A Victorian Female Crime Ring
The Forty Elephants were a prominent Victorian female gang that held sway over part of London, and whose roots go back to the 1700s. Their criminal activities were not limited to their own neighborhood. They operated across the British capital, and eventually, their reach extended throughout Britain. They got their moniker because they were based in the Elephant and Castle, an area in London’s Borough of Southwark whose most famous landmark was a pub and coaching inn that bore that name.

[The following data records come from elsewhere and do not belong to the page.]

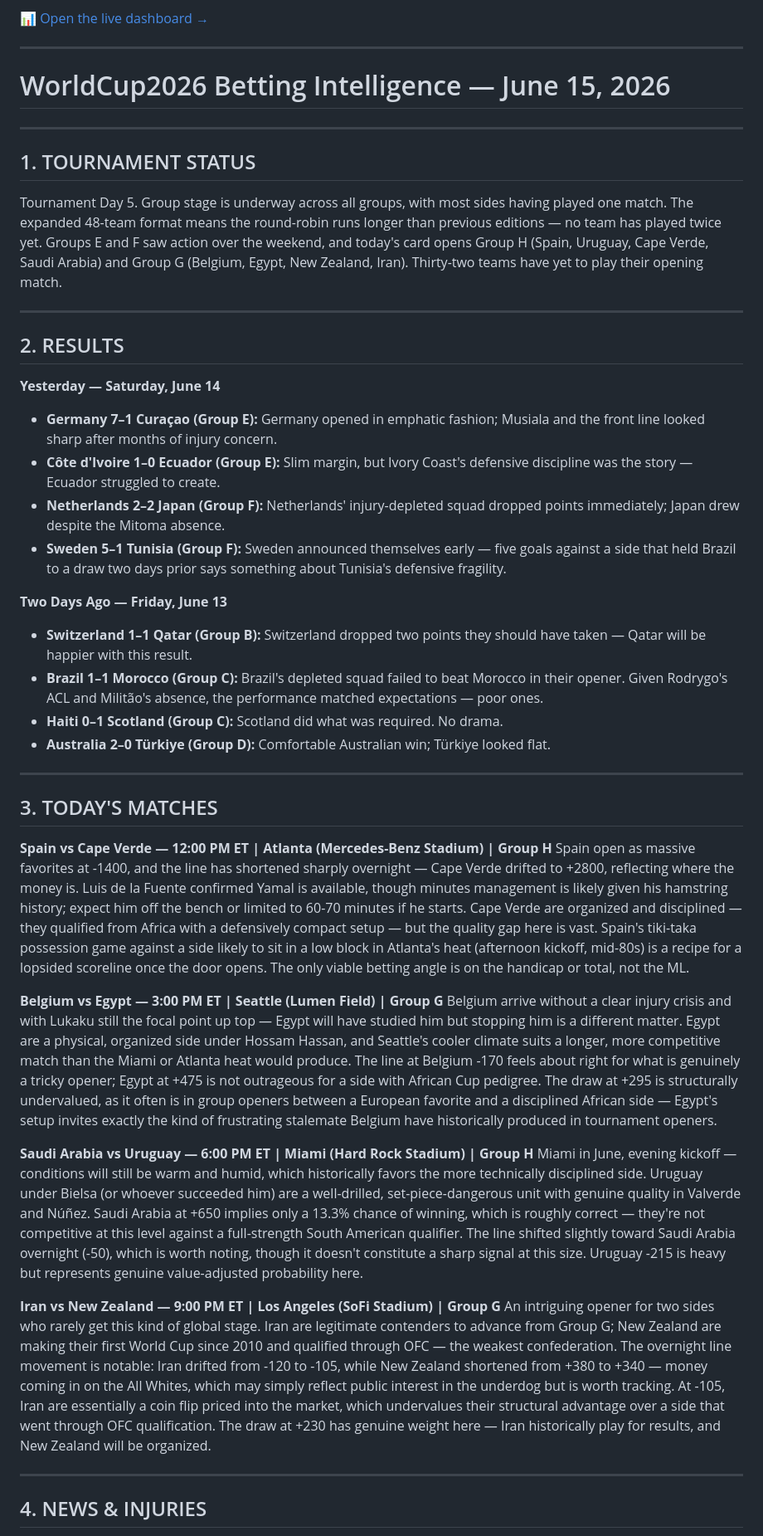
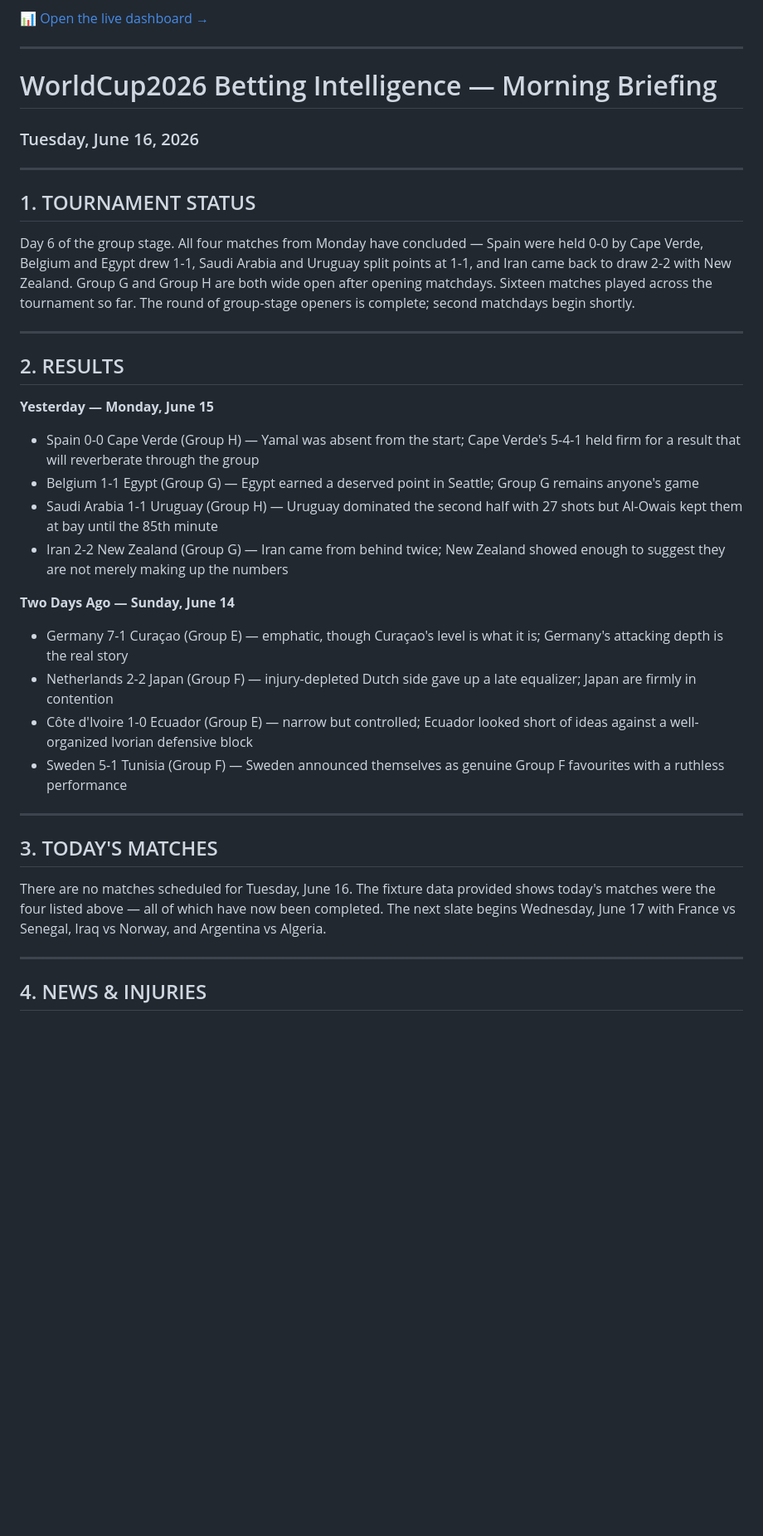
Before and after one commit to levijb/WorldCup2026, a Markdown page: reports/2026-06-15_morning_report.md, the part around one of its changes. Shown at 83% size. Rendered like a GitHub page; blank space fills up the shorter version.

```diff
--- a/reports/2026-06-15_morning_report.md
+++ b/reports/2026-06-15_morning_report.md
@@ -6,47 +6,38 @@ _Generated: 2026-06-15 01:28 ET | API quota remaining: 395_
 
 ---
 
-# WorldCup2026 Betting Intelligence — June 15, 2026
+# WorldCup2026 Betting Intelligence — Morning Briefing
+### Tuesday, June 16, 2026
 
 ---
 
 ## 1. TOURNAMENT STATUS
 
-Tournament Day 5. Group stage is underway across all groups, with most sides having played one match. The expanded 48-team format means the round-robin runs longer than previous editions — no team has played twice yet. Groups E and F saw action over the weekend, and today's card opens Group H (Spain, Uruguay, Cape Verde, Saudi Arabia) and Group G (Belgium, Egypt, New Zealand, Iran). Thirty-two teams have yet to play their opening match.
+Day 6 of the group stage. All four matches from Monday have concluded — Spain were held 0-0 by Cape Verde, Belgium and Egypt drew 1-1, Saudi Arabia and Uruguay split points at 1-1, and Iran came back to draw 2-2 with New Zealand. Group G and Group H are both wide open after opening matchdays. Sixteen matches played across the tournament so far. The round of group-stage openers is complete; second matchdays begin shortly.
 
 ---
 
 ## 2. RESULTS
 
-**Yesterday — Saturday, June 14**
+**Yesterday — Monday, June 15**
 
-- **Germany 7–1 Curaçao (Group E):** Germany opened in emphatic fashion; Musiala and the front line looked sharp after months of injury concern.
-- **Côte d'Ivoire 1–0 Ecuador (Group E):** Slim margin, but Ivory Coast's defensive discipline was the story — Ecuador struggled to create.
-- **Netherlands 2–2 Japan (Group F):** Netherlands' injury-depleted squad dropped points immediately; Japan drew despite the Mitoma absence.
-- **Sweden 5–1 Tunisia (Group F):** Sweden announced themselves early — five goals against a side that held Brazil to a draw two days prior says something about Tunisia's defensive fragility.
+- Spain 0-0 Cape Verde (Group H) — Yamal was absent from the start; Cape Verde's 5-4-1 held firm for a result that will reverberate through the group
+- Belgium 1-1 Egypt (Group G) — Egypt earned a deserved point in Seattle; Group G remains anyone's game
+- Saudi Arabia 1-1 Uruguay (Group H) — Uruguay dominated the second half with 27 shots but Al-Owais kept them at bay until the 85th minute
+- Iran 2-2 New Zealand (Group G) — Iran came from behind twice; New Zealand showed enough to suggest they are not merely making up the numbers
 
-**Two Days Ago — Friday, June 13**
+**Two Days Ago — Sunday, June 14**
 
-- **Switzerland 1–1 Qatar (Group B):** Switzerland dropped two points they should have taken — Qatar will be happier with this result.
-- **Brazil 1–1 Morocco (Group C):** Brazil's depleted squad failed to beat Morocco in their opener. Given Rodrygo's ACL and Militão's absence, the performance matched expectations — poor ones.
-- **Haiti 0–1 Scotland (Group C):** Scotland did what was required. No drama.
-- **Australia 2–0 Türkiye (Group D):** Comfortable Australian win; Türkiye looked flat.
+- Germany 7-1 Curaçao (Group E) — emphatic, though Curaçao's level is what it is; Germany's attacking depth is the real story
+- Netherlands 2-2 Japan (Group F) — injury-depleted Dutch side gave up a late equalizer; Japan are firmly in contention
+- Côte d'Ivoire 1-0 Ecuador (Group E) — narrow but controlled; Ecuador looked short of ideas against a well-organized Ivorian defensive block
+- Sweden 5-1 Tunisia (Group F) — Sweden announced themselves as genuine Group F favourites with a ruthless performance
 
 ---
 
 ## 3. TODAY'S MATCHES
 
-**Spain vs Cape Verde — 12:00 PM ET | Atlanta (Mercedes-Benz Stadium) | Group H**
-Spain open as massive favorites at -1400, and the line has shortened sharply overnight — Cape Verde drifted to +2800, reflecting where the money is. Luis de la Fuente confirmed Yamal is available, though minutes management is likely given his hamstring history; expect him off the bench or limited to 60-70 minutes if he starts. Cape Verde are organized and disciplined — they qualified from Africa with a defensively compact setup — but the quality gap here is vast. Spain's tiki-taka possession game against a side likely to sit in a low block in Atlanta's heat (afternoon kickoff, mid-80s) is a recipe for a lopsided scoreline once the door opens. The only viable betting angle is on the handicap or total, not the ML.
-
-**Belgium vs Egypt — 3:00 PM ET | Seattle (Lumen Field) | Group G**
-Belgium arrive without a clear injury crisis and with Lukaku still the focal point up top — Egypt will have studied him but stopping him is a different matter. Egypt are a physical, organized side under Hossam Hassan, and Seattle's cooler climate suits a longer, more competitive match than the Miami or Atlanta heat would produce. The line at Belgium -170 feels about right for what is genuinely a tricky opener; Egypt at +475 is not outrageous for a side with African Cup pedigree. The draw at +295 is structurally undervalued, as it often is in group openers between a European favorite and a disciplined African side — Egypt's setup invites exactly the kind of frustrating stalemate Belgium have historically produced in tournament openers.
-
-**Saudi Arabia vs Uruguay — 6:00 PM ET | Miami (Hard Rock Stadium) | Group H**
-Miami in June, evening kickoff — conditions will still be warm and humid, which historically favors the more technically disciplined side. Uruguay under Bielsa (or whoever succeeded him) are a well-drilled, set-piece-dangerous unit with genuine quality in Valverde and Núñez. Saudi Arabia at +650 implies only a 13.3% chance of winning, which is roughly correct — they're not competitive at this level against a full-strength South American qualifier. The line shifted slightly toward Saudi Arabia overnight (-50), which is worth noting, though it doesn't constitute a sharp signal at this size. Uruguay -215 is heavy but represents genuine value-adjusted probability here.
-
-**Iran vs New Zealand — 9:00 PM ET | Los Angeles (SoFi Stadium) | Group G**
-An intriguing opener for two sides who rarely get this kind of global stage. Iran are legitimate contenders to advance from Group G; New Zealand are making their first World Cup since 2010 and qualified through OFC — the weakest confederation. The overnight line movement is notable: Iran drifted from -120 to -105, while New Zealand shortened from +380 to +340 — money coming in on the All Whites, which may simply reflect public interest in the underdog but is worth tracking. At -105, Iran are essentially a coin flip priced into the market, which undervalues their structural advantage over a side that went through OFC qualification. The draw at +230 has genuine weight here — Iran historically play for results, and New Zealand will be organized.
+There are no matches scheduled for Tuesday, June 16. The fixture data provided shows today's matches were the four listed above — all of which have now been completed. The next slate begins Wednesday, June 17 with France vs Senegal, Iraq vs Norway, and Argentina vs Algeria.
 
 ---
 
```
Also changed, not shown: other parts of reports/2026-06-15_morning_report.md (+68 -70 lines).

They specialized in shoplifting, helped by the voluminous, multilayered, and complicated clothing worn by women well into the twentieth century. Prudish attitudes that afforded women significant privacy also made it easier for female shoplifters to escape notice. They nearly bled posh West End stores white with their shoplifting raids. Eventually, mere rumors of their presence in an upscale neighborhood began to trigger panics among shop owners. They also exacted tribute from smaller gangs that engaged in shoplifting. Those who failed to pay were beaten, and sometimes kidnapped and tortured until they changed their minds. Although store thefts were a key part of their criminal activities, it was not all that they had in their bag of tricks.